As the answer, give a copy of each line below that includes the word "import".
BEGIN DATA IN THIS EXERCISE
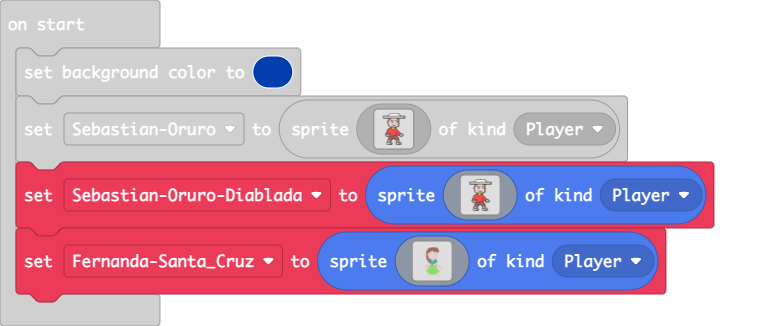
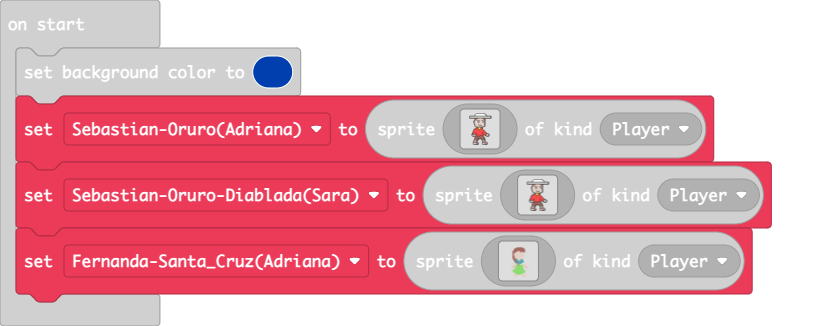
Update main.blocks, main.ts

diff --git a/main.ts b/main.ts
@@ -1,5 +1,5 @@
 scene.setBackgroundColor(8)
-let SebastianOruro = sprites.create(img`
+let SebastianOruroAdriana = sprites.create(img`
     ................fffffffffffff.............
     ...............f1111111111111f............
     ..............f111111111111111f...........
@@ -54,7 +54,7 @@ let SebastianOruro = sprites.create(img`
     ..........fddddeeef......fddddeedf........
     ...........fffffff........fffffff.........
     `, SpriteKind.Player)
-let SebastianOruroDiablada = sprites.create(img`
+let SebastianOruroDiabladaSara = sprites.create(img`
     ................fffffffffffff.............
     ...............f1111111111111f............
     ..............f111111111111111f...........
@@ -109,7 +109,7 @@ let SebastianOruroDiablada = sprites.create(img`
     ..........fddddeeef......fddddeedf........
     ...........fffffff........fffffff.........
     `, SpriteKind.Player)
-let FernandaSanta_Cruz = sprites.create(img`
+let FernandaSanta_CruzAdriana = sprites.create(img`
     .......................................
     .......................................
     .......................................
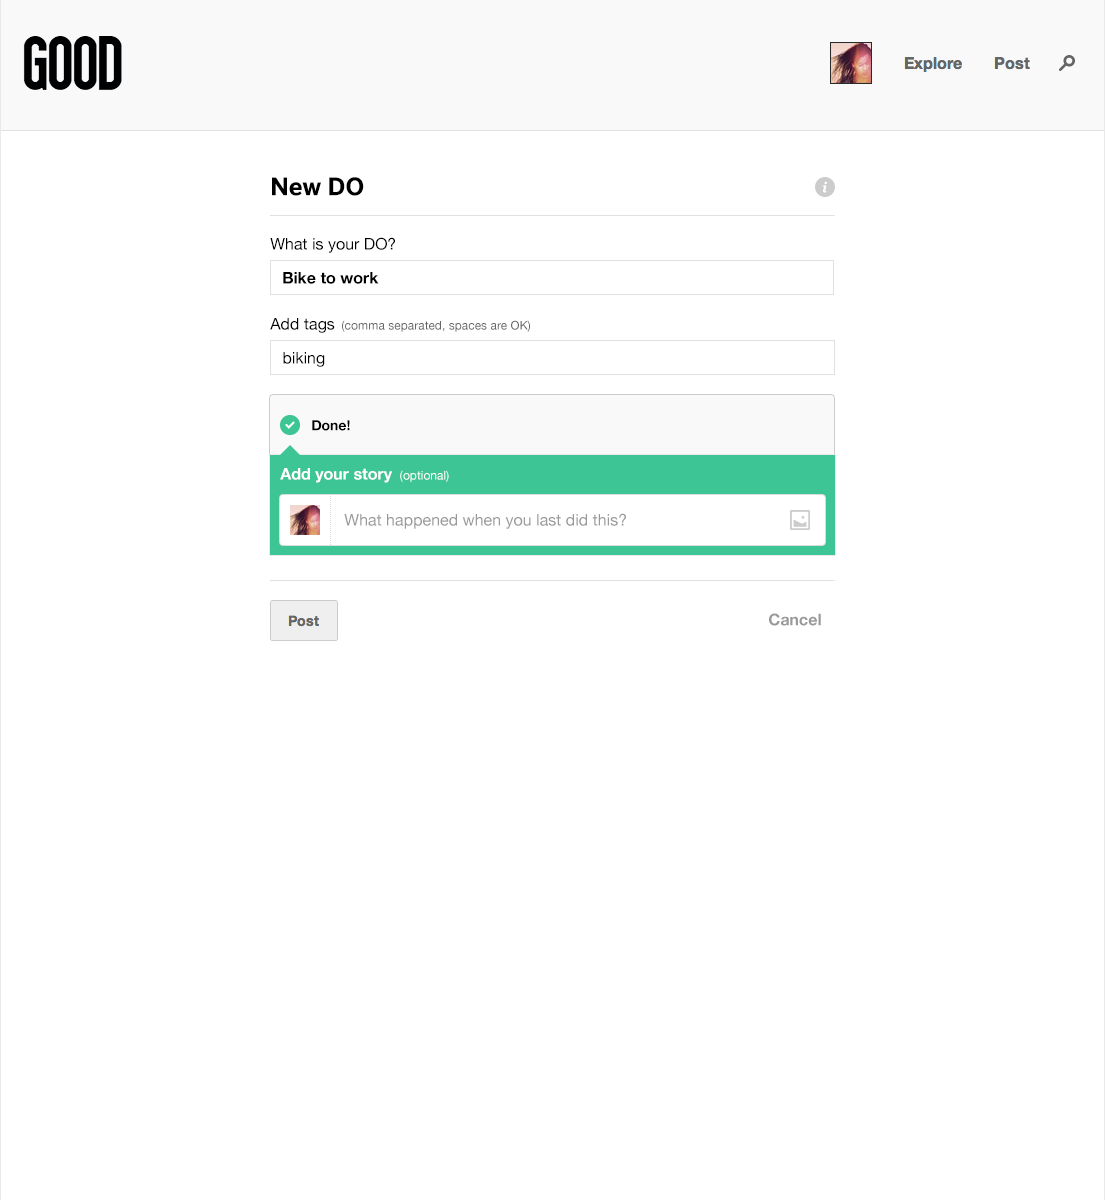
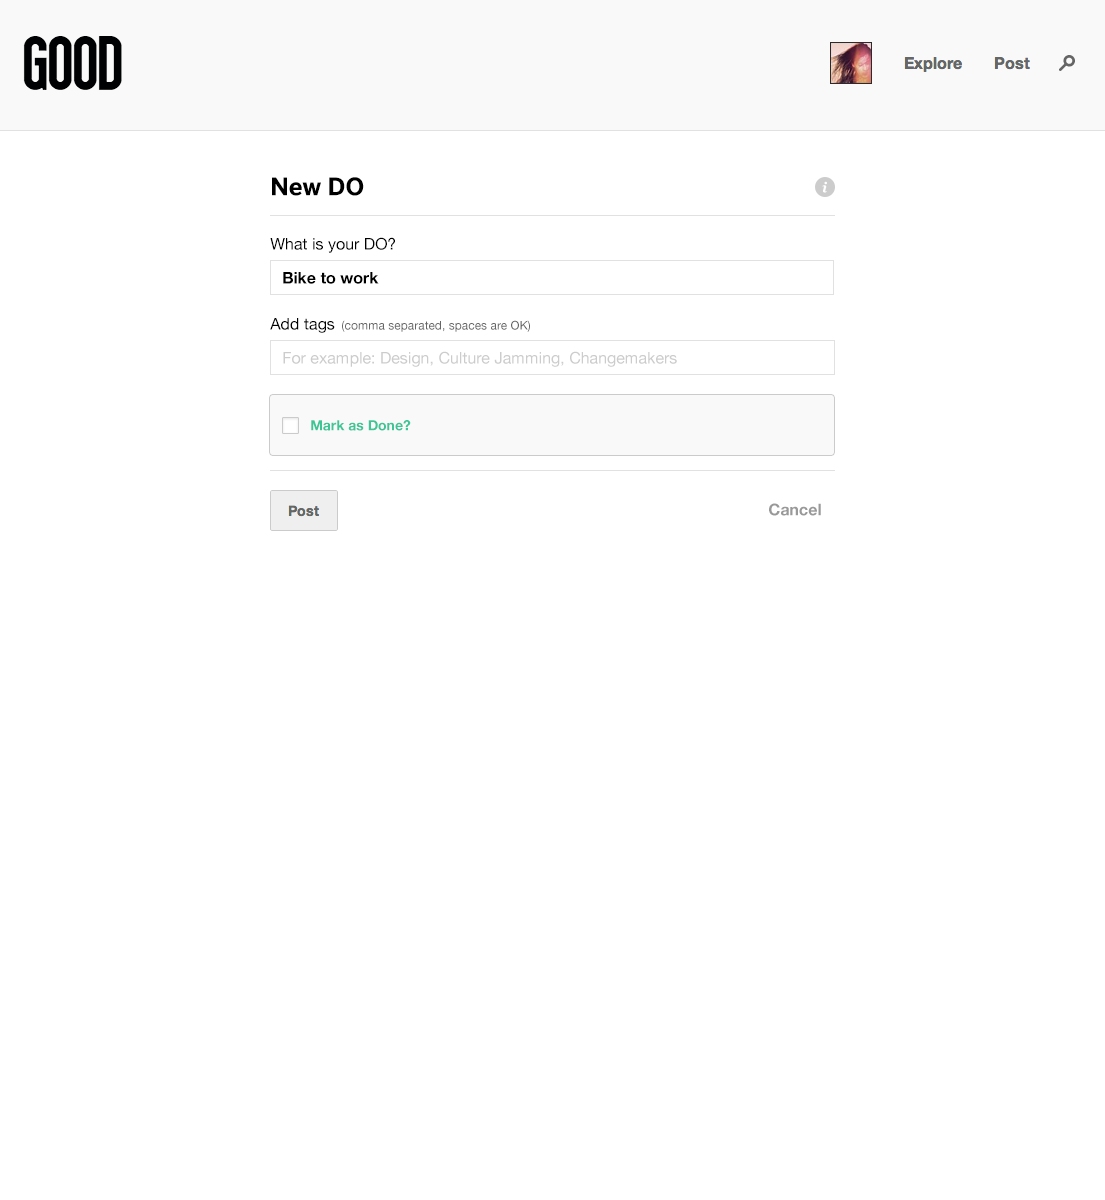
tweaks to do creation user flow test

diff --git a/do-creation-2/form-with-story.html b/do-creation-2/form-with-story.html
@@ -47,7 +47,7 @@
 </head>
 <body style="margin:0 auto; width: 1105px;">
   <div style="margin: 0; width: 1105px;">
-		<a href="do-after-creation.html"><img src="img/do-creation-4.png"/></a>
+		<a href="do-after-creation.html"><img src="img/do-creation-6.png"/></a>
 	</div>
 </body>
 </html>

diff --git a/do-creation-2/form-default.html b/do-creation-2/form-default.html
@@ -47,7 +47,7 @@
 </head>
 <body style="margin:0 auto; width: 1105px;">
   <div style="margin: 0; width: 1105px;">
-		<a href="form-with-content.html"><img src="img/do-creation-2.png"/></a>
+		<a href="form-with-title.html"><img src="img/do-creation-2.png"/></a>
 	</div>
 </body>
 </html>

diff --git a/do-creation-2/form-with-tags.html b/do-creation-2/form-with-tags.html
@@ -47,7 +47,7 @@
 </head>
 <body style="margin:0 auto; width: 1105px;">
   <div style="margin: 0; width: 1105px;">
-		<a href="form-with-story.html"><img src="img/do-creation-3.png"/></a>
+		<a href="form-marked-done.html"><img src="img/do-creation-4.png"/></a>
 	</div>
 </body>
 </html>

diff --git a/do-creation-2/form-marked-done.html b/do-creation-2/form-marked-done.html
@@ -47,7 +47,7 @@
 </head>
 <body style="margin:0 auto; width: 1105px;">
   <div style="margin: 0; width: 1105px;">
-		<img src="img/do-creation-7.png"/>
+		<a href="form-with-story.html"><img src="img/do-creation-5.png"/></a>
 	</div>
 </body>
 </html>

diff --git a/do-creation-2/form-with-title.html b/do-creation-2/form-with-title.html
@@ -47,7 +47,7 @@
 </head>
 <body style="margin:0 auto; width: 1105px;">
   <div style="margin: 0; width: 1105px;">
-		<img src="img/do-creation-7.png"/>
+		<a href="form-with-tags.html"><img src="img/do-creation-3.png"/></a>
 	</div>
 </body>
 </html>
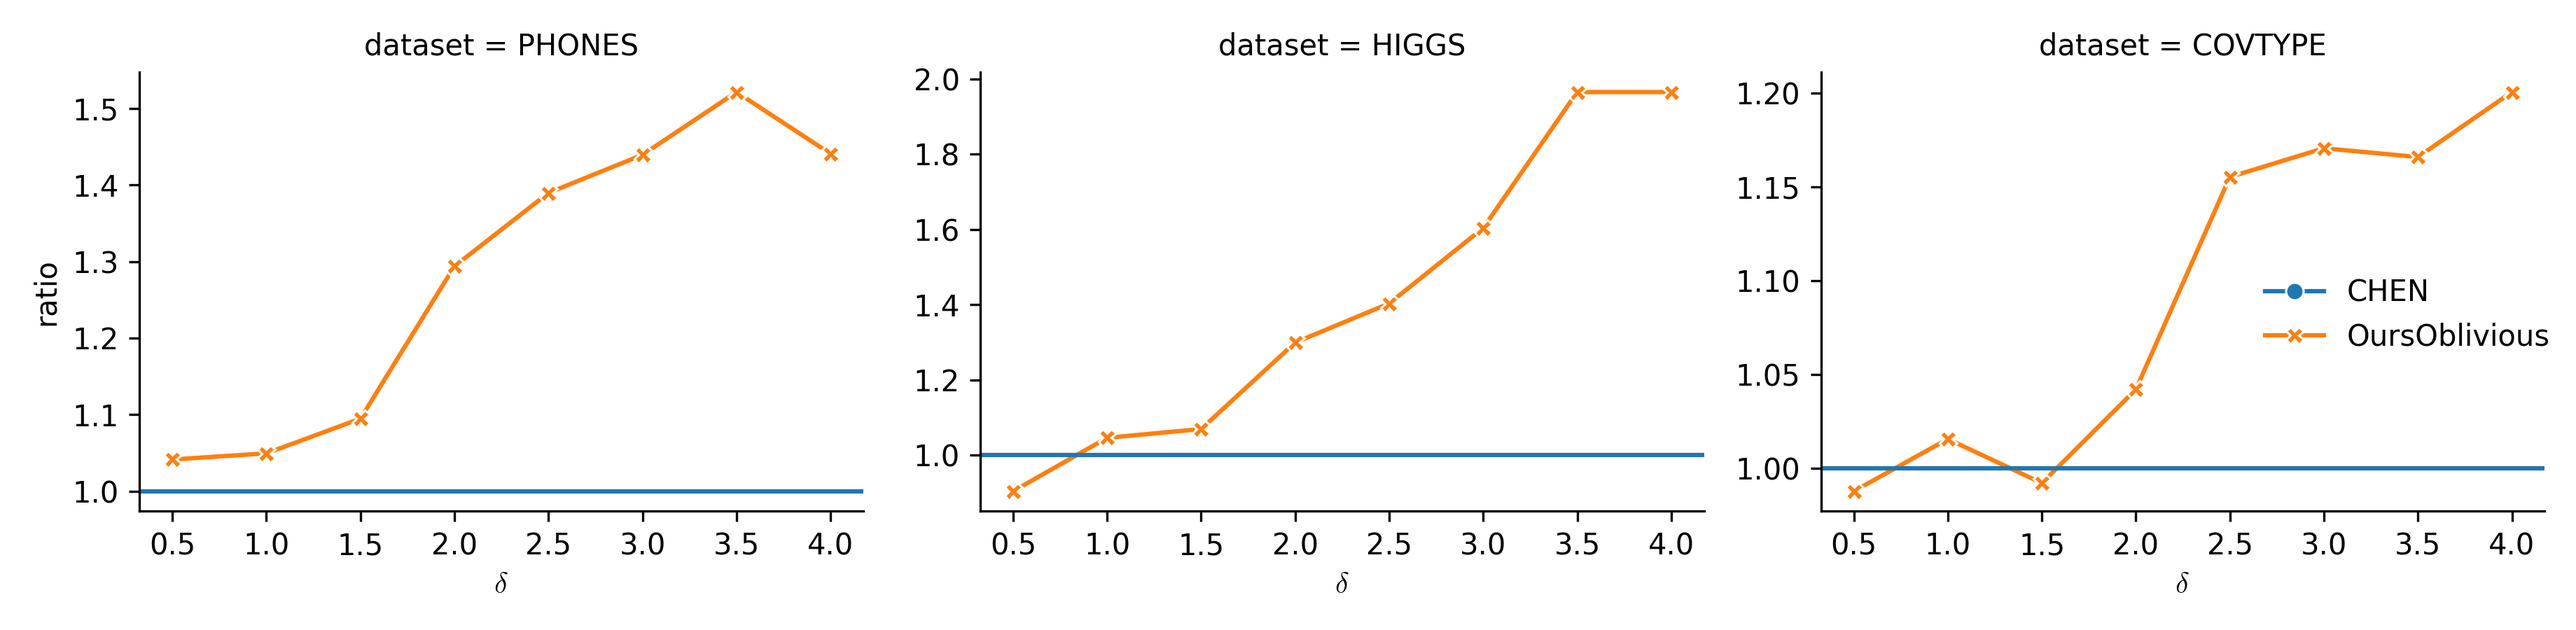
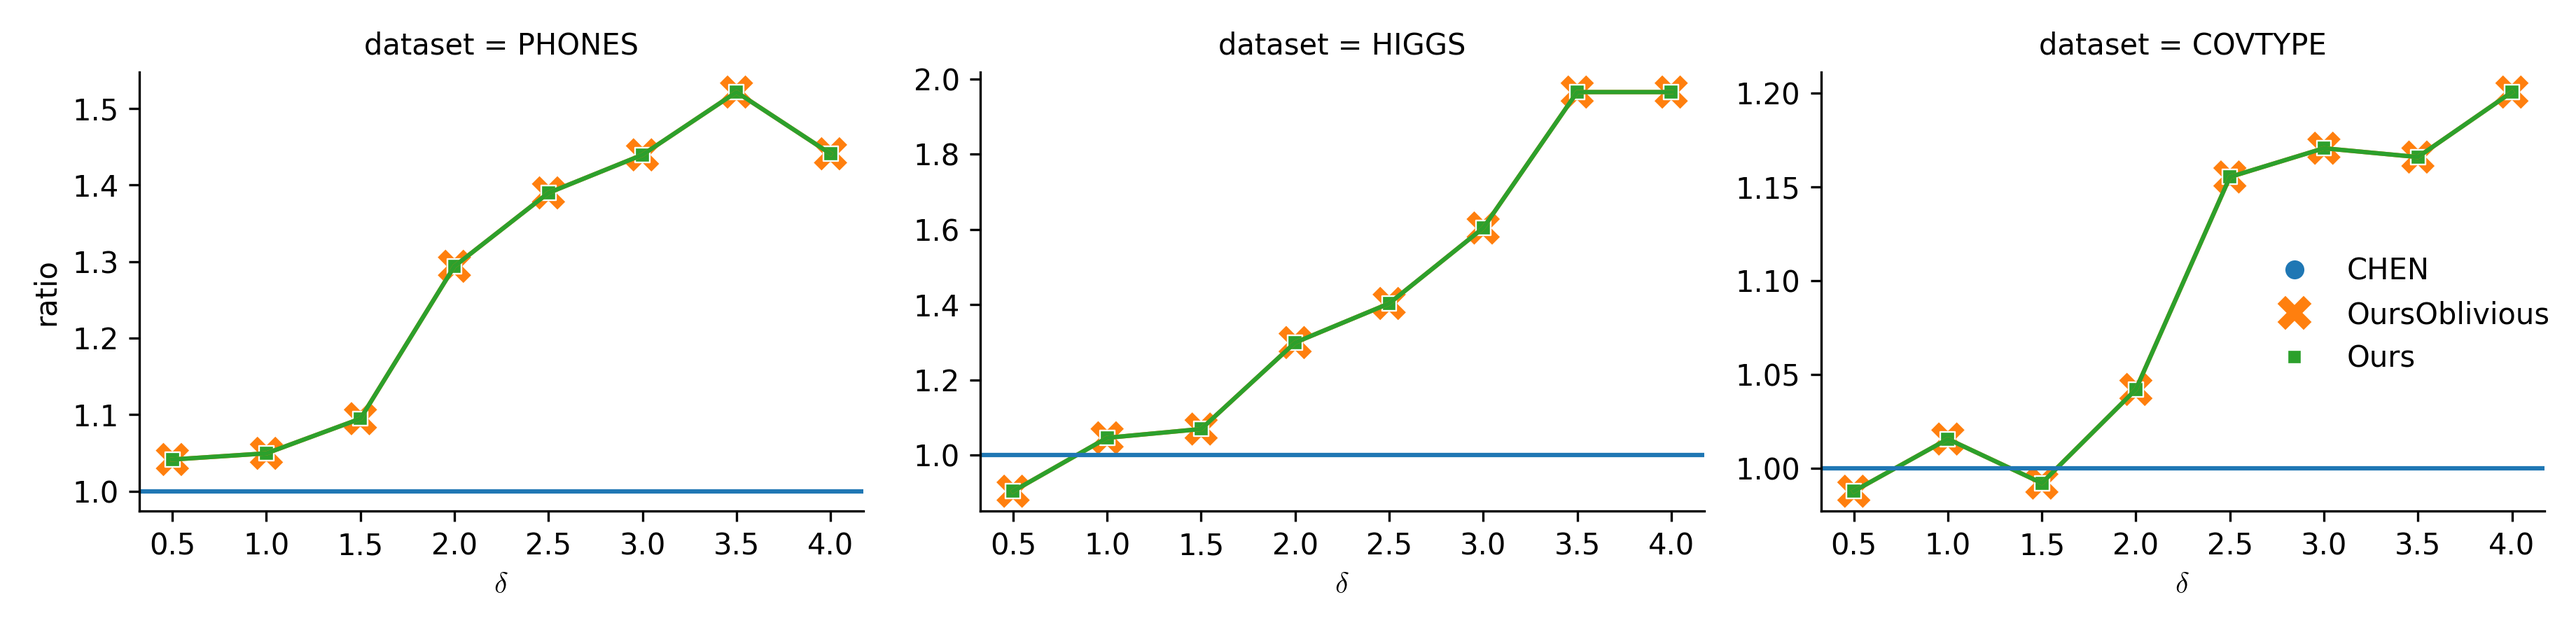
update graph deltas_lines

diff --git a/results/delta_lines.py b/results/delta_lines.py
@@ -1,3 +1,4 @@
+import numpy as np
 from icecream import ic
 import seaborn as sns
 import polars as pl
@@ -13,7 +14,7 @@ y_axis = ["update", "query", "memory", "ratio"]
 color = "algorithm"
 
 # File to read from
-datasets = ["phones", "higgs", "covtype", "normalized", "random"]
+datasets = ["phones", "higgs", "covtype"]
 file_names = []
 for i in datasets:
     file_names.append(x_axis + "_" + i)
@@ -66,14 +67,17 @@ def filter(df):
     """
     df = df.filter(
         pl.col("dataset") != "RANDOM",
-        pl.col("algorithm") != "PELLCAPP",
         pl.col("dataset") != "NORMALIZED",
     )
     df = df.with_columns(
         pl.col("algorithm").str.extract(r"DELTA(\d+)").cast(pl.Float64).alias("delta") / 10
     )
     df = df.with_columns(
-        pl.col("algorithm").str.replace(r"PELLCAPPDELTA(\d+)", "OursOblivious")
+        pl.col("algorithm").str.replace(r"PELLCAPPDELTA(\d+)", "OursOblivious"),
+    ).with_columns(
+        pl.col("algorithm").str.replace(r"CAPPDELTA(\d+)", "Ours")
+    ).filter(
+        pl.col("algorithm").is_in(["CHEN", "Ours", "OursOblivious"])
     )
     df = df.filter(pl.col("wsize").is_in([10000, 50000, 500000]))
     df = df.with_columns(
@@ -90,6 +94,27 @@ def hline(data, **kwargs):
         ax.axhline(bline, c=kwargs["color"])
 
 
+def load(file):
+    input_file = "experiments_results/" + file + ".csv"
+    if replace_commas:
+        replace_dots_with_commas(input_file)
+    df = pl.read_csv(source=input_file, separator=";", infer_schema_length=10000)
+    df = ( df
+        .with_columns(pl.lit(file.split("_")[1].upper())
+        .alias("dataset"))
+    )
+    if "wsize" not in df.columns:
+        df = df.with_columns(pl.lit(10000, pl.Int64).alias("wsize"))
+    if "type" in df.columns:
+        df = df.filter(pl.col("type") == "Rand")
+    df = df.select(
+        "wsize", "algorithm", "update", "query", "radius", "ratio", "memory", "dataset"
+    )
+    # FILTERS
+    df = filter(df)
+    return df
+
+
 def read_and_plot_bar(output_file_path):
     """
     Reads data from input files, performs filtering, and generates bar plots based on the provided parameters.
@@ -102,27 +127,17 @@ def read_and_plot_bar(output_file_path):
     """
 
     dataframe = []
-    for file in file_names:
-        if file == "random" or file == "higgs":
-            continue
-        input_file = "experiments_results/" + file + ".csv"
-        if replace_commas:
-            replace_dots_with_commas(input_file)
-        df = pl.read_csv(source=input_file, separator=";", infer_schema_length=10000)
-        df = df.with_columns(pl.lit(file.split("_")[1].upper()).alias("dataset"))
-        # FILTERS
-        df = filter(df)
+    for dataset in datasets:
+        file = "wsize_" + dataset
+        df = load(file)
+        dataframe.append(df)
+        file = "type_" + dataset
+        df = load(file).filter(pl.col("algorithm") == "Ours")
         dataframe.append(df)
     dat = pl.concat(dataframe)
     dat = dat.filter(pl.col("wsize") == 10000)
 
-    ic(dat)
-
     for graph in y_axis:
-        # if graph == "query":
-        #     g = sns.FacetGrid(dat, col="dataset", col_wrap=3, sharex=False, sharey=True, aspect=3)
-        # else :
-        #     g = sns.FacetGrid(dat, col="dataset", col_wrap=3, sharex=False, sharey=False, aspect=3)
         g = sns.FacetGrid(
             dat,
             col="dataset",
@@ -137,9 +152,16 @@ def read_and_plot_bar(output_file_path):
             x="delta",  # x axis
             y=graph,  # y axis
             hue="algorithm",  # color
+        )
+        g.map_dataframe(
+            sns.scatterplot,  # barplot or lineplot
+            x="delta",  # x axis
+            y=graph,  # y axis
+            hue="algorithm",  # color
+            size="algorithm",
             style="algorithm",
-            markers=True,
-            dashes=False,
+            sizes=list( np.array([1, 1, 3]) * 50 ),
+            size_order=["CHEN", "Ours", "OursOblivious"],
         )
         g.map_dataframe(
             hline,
END DATA IN THIS EXERCISE
## [ANSWER TO THIS TASK]
+import numpy as np
 from icecream import ic
 import seaborn as sns
 import polars as pl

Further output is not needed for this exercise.